What you will do: In the entries that follow, how many lines contain the word "templates"? Answer with the number only.

Data to examine:
-- Opening Marker --

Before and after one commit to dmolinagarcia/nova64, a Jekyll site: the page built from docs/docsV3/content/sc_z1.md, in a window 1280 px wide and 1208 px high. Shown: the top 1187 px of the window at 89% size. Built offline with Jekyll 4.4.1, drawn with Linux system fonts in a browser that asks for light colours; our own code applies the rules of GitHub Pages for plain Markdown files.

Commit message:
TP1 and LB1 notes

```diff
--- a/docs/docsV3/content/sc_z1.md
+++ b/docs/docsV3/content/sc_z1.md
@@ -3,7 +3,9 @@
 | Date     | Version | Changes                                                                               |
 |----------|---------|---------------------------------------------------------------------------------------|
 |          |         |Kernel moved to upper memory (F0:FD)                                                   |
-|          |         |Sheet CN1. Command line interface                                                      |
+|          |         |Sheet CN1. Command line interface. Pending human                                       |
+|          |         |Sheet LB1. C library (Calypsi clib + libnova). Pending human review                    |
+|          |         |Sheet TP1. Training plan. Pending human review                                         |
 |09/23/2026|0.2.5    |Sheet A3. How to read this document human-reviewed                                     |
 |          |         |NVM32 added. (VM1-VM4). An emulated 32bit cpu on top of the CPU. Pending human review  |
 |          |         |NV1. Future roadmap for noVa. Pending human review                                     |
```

-- Closing Marker --
-- Opening Marker --

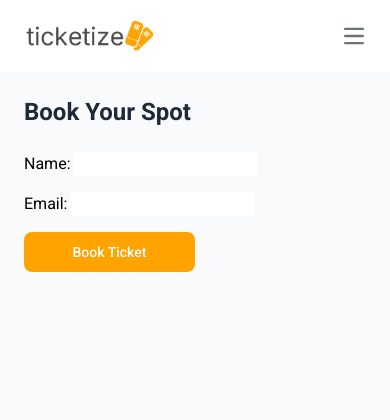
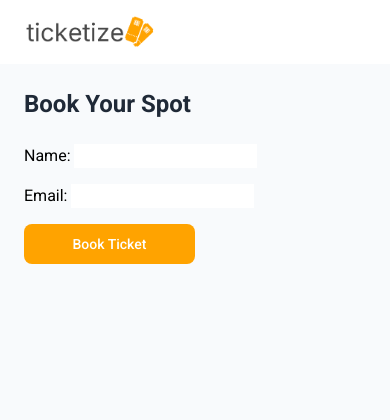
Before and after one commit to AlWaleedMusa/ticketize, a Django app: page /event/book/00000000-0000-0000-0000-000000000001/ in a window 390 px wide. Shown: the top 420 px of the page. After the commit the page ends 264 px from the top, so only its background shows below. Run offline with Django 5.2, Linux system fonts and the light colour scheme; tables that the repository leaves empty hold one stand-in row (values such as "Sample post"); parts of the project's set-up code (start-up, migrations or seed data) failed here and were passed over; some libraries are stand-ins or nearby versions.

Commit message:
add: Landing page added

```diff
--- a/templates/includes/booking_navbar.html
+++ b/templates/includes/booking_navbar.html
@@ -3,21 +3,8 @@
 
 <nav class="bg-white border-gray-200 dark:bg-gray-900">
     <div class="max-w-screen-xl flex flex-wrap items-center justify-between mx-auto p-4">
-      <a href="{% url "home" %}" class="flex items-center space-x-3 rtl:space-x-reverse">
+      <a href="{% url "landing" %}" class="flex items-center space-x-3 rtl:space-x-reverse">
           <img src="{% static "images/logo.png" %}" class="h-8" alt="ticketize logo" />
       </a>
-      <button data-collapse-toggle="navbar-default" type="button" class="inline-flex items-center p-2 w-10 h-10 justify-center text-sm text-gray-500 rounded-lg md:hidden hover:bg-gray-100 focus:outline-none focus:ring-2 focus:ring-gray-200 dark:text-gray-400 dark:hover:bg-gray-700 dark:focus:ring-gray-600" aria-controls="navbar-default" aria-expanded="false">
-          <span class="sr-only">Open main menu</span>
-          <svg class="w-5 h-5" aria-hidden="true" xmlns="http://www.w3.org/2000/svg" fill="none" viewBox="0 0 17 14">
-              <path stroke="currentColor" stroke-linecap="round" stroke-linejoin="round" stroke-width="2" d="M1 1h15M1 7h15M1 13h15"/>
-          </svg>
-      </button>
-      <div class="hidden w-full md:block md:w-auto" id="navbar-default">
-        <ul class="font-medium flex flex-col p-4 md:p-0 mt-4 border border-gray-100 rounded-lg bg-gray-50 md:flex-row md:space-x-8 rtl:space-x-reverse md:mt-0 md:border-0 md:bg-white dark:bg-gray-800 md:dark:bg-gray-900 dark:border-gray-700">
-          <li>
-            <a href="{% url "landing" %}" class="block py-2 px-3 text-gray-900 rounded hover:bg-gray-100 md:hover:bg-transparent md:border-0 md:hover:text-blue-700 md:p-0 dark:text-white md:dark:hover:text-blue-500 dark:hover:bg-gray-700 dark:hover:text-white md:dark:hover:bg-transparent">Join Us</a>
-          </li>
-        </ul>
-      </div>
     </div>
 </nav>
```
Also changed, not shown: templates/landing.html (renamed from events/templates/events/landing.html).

-- Closing Marker --

Written solution: 3